No, not at this point.
We will introduce, as New Zealand, Norway and other nations have, an approach that means that fishermen can catch and can land, but if they exceed the discard ban, they will pay a penalty. That will ensure that we have a sustainable approach to fisheries, that we enable fishermen to carry on going to sea, and that we combine their economic resilience with the environmental resilience of the stocks that we wish to preserve. That change is an example of how we can change individual common fisheries policy rules and regulations by giving effect to the Bill and the framework that it will provide. It is clear from all the representative fisheries organisations that they recognise that individual aspects of the CFP need remedial action and reform. That can happen only if we allow the Bill to pass, which is why it is so important that it makes a speedy passage through the House.

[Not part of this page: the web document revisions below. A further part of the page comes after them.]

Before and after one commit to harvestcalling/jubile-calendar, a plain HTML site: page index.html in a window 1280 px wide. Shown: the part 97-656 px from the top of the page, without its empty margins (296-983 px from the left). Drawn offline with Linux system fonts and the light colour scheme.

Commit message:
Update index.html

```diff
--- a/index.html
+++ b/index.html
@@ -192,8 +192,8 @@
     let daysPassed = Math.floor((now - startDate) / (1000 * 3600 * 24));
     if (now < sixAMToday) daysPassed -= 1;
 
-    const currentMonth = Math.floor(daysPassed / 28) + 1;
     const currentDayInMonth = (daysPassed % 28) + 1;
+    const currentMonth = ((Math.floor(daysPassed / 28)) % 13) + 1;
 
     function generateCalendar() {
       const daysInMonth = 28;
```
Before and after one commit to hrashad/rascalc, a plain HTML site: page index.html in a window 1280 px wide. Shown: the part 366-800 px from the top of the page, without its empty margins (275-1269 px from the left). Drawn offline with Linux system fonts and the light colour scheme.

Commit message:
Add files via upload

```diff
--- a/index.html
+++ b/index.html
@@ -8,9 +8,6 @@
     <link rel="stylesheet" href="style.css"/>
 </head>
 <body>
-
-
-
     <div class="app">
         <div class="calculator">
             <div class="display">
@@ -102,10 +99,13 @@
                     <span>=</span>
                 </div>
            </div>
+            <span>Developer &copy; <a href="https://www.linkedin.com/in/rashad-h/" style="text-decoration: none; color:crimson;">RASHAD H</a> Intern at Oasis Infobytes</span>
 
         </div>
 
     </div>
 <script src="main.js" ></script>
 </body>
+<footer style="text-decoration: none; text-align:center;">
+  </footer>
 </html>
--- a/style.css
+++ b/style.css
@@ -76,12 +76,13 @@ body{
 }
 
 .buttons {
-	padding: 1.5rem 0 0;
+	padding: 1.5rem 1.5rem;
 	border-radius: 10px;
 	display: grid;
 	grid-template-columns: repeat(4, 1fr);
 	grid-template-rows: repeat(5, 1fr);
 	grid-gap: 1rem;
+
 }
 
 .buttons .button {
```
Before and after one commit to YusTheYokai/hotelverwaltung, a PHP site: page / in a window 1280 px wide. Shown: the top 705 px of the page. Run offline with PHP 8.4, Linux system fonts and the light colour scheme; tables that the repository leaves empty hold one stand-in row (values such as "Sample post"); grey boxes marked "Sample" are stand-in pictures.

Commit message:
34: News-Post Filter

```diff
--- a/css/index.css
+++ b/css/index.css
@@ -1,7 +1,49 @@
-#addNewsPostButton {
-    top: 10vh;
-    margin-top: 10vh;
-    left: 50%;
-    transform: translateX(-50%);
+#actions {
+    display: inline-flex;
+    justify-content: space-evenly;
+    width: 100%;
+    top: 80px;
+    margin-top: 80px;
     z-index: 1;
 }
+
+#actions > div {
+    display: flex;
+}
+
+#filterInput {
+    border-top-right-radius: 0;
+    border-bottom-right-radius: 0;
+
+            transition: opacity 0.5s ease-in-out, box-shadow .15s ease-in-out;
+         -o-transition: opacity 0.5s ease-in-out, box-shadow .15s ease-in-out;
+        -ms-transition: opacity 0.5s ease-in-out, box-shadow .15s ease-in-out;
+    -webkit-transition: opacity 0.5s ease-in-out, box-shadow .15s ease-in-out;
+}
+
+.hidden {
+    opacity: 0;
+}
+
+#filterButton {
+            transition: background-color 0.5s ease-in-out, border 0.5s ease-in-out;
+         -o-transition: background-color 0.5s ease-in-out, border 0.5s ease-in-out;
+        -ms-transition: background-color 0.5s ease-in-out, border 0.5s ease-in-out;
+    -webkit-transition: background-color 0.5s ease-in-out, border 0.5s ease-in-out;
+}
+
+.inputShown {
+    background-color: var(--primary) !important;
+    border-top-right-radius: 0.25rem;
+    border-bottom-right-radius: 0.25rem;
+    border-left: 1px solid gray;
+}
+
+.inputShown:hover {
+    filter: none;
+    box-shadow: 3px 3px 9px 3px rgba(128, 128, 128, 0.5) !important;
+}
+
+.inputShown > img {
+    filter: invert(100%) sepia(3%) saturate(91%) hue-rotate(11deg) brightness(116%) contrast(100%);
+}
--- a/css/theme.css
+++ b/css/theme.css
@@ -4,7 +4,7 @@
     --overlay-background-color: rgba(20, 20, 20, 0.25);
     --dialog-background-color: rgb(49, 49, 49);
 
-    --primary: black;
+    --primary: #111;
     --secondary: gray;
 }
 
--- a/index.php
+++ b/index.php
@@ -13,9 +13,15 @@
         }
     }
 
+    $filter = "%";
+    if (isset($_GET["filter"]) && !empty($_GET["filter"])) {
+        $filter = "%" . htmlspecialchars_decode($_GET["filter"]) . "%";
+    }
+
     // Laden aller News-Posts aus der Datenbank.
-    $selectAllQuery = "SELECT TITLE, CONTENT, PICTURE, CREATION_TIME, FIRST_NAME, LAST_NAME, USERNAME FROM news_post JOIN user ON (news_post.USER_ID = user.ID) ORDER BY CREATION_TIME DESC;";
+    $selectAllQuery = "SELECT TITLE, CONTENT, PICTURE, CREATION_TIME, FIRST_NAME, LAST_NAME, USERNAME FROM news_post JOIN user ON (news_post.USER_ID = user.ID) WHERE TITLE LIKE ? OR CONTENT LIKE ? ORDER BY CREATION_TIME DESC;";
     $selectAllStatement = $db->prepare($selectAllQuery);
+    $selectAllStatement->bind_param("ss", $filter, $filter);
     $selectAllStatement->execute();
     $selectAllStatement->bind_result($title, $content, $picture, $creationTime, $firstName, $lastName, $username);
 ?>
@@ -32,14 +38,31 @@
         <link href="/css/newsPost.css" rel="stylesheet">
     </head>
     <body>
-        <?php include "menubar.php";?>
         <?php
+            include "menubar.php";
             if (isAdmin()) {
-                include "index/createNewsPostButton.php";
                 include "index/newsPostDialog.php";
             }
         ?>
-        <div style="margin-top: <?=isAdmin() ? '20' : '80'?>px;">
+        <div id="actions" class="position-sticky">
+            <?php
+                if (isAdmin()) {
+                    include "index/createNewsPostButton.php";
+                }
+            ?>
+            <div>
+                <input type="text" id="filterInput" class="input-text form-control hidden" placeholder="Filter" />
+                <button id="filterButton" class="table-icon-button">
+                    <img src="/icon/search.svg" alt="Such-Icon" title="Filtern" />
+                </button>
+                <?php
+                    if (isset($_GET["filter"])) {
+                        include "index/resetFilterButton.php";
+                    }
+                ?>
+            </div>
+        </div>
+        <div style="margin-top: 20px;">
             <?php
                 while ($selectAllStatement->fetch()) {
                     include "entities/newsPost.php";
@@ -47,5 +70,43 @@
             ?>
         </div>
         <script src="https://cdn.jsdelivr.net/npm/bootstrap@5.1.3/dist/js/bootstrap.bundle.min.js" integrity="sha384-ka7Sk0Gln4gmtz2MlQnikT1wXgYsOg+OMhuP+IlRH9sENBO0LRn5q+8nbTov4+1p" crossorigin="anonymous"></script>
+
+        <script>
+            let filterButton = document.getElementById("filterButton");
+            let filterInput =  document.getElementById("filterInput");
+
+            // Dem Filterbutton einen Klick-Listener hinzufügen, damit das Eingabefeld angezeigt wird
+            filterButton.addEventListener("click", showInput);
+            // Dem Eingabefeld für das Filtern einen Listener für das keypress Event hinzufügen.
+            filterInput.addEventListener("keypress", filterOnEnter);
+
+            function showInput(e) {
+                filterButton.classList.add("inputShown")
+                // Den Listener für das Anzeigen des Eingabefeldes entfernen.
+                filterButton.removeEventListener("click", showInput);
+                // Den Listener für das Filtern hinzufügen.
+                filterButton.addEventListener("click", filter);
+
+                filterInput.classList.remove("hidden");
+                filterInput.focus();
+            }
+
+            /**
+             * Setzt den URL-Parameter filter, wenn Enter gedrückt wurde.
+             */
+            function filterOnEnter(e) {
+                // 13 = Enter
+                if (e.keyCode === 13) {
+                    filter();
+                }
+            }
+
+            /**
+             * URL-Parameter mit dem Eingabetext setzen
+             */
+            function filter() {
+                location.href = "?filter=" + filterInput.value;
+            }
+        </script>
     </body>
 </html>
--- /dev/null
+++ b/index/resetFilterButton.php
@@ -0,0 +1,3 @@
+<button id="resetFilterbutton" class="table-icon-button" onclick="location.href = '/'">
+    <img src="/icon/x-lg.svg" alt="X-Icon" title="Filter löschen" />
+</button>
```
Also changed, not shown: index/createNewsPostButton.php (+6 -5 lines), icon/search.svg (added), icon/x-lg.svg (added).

Another point made by several hon. Friends and hon. Members is about the importance of protecting not only diversity at sea but diversity in the fishing industry itself. We need to ensure not only that the pelagic fleets that sail from Peterhead and Fraserburgh have new opportunities, but that those that fish closer to coastal waters—often, the under-10 metre fleets that colleagues have praised—have an opportunity to take advantage of new opportunities. As a result of this legislation, we will have additional quota that we can reallocate in a way that is equitable, fair and sustainable.